Likewise, Petitioner’s claims based upon Constitutional equal protection arguments are without merit, as Petitioner failed to present any evidence that the Respondent certified the candidacy of any other candidate that lacked the required number of registered voter signatures by the 5:00 pm deadline. Thus, he cannot show that he received unequal treatment by Respondent. Evidence presented by Respondent tends to show that any candidate who did not have the required number of signatures by the deadline would be treated exactly the same as Petitioner.
As to Real Party in Interest Mijares, the fact that the clerk did not administer the oath required in connection with his Declaration of Candidacy until after 5:00 p.m. on March 7 does not change the result. Mijares testified that he delivered all required nomination papers as well as a signed Declaration of Candidacy well before 5:00 p.m. (Mijares Decl. ¶ 9) Indeed, his statement that he “delivered” the Declaration on February 20 is consistent with the procedure described in the Kelley Supplemental Declaration, as is the fact that it is signed under oath only after the nomination papers have been delivered and verified by the Registrar’s staff. (Kelley Supp. Decl. ¶ 9-10; Mijares Decl. ¶ 13-15) Administering the oath, which is done by the Registrar, is considered part of the processing of election papers that Respondent apparently routinely did after the deadline.
Petitioner also failed to present any evidence whatsoever that issuance of the requested writ will not substantially interfere with the conduct of the upcoming election. Evidence presented by Respondent tends to show that the requested relief substantially interferes with the election.

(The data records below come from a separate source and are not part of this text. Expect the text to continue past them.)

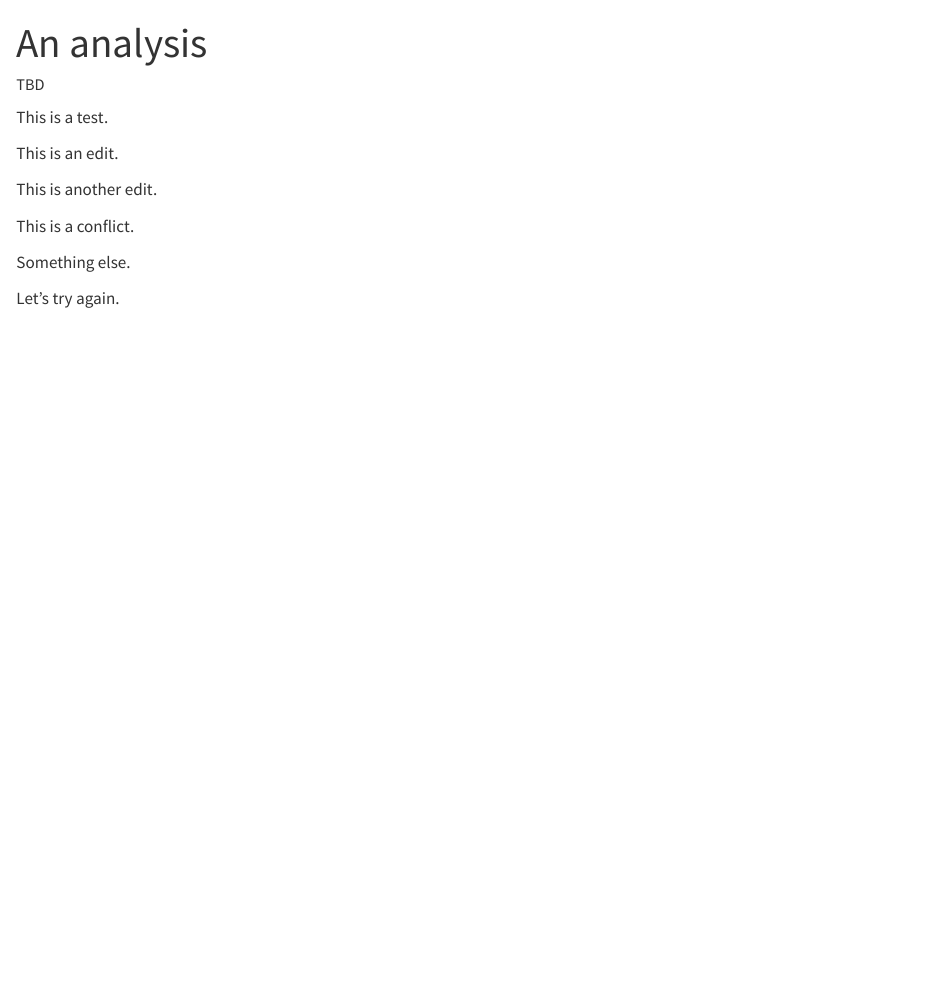
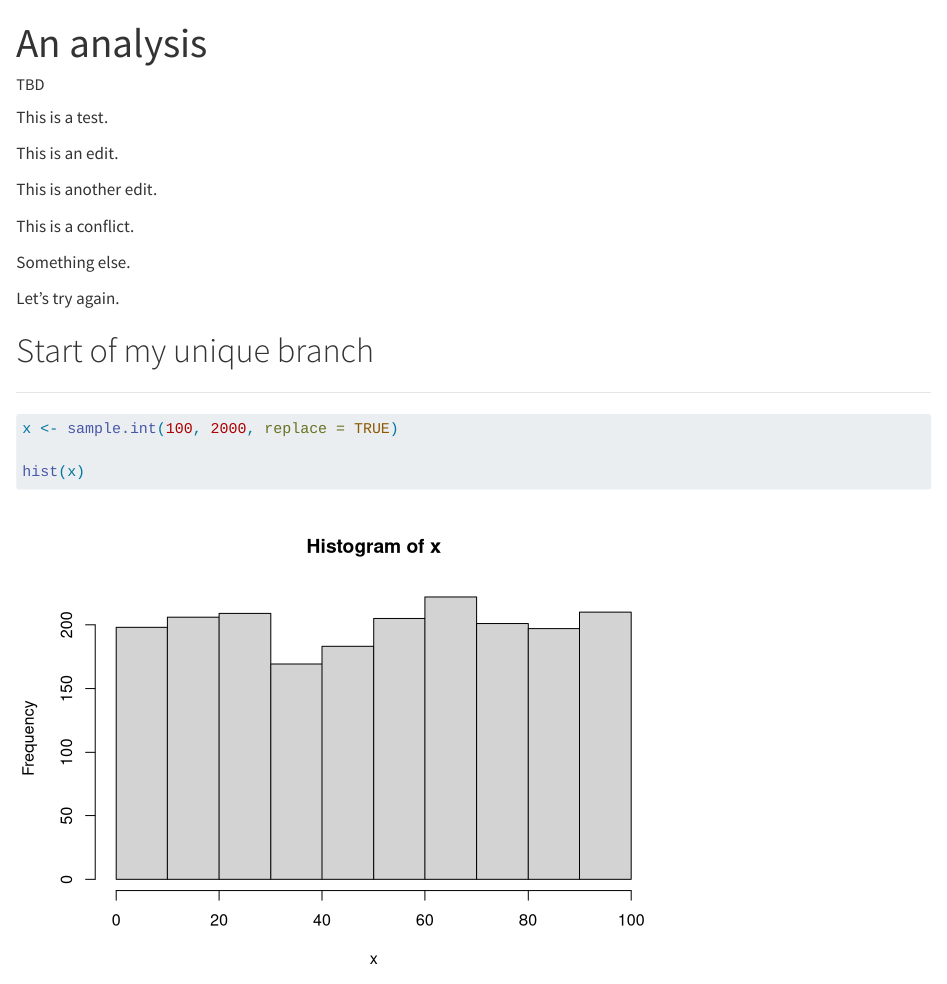
Before and after one commit to alanderos91/STAT206_Playground, a Quarto document (Main.qmd): the page in a window 1100 px wide, from its top. Rendered offline with R 4.5, knitr and Pandoc in place of Quarto, with nearby package versions; code that draws random numbers runs with fixed seeds of ours.

Commit message:
my branch update

````diff
--- a/Main.qmd
+++ b/Main.qmd
@@ -18,3 +18,14 @@ This is a conflict.
 Something else.
 
 Let's try again.
+
+# Start of my unique branch
+- - -
+
+```{r}
+
+x <- sample.int(100, 2000, replace = TRUE)
+
+hist(x)
+
+```
````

In short, Petitioner’s application for writ of mandate is denied in its entirety, and the Alterative Writ issued Court orders clerk to e-mail these minutes to all counsel and to give written notice.
I was just informed that the judge has made the ruling that Troy Edgar will not be ops part of the Orange County Clerk-Recorder race. I suppose he could run as a write in candidate, but if his consultants couldn’t even get him on the ballot it is highly unlikely that he will pursue this any further.
At this time we are awaiting more information as to what the judge’s opinion said. After the recent redesign the Orange County Superior Court website is terrible and very hard to navigate. As more information becomes available we will post it.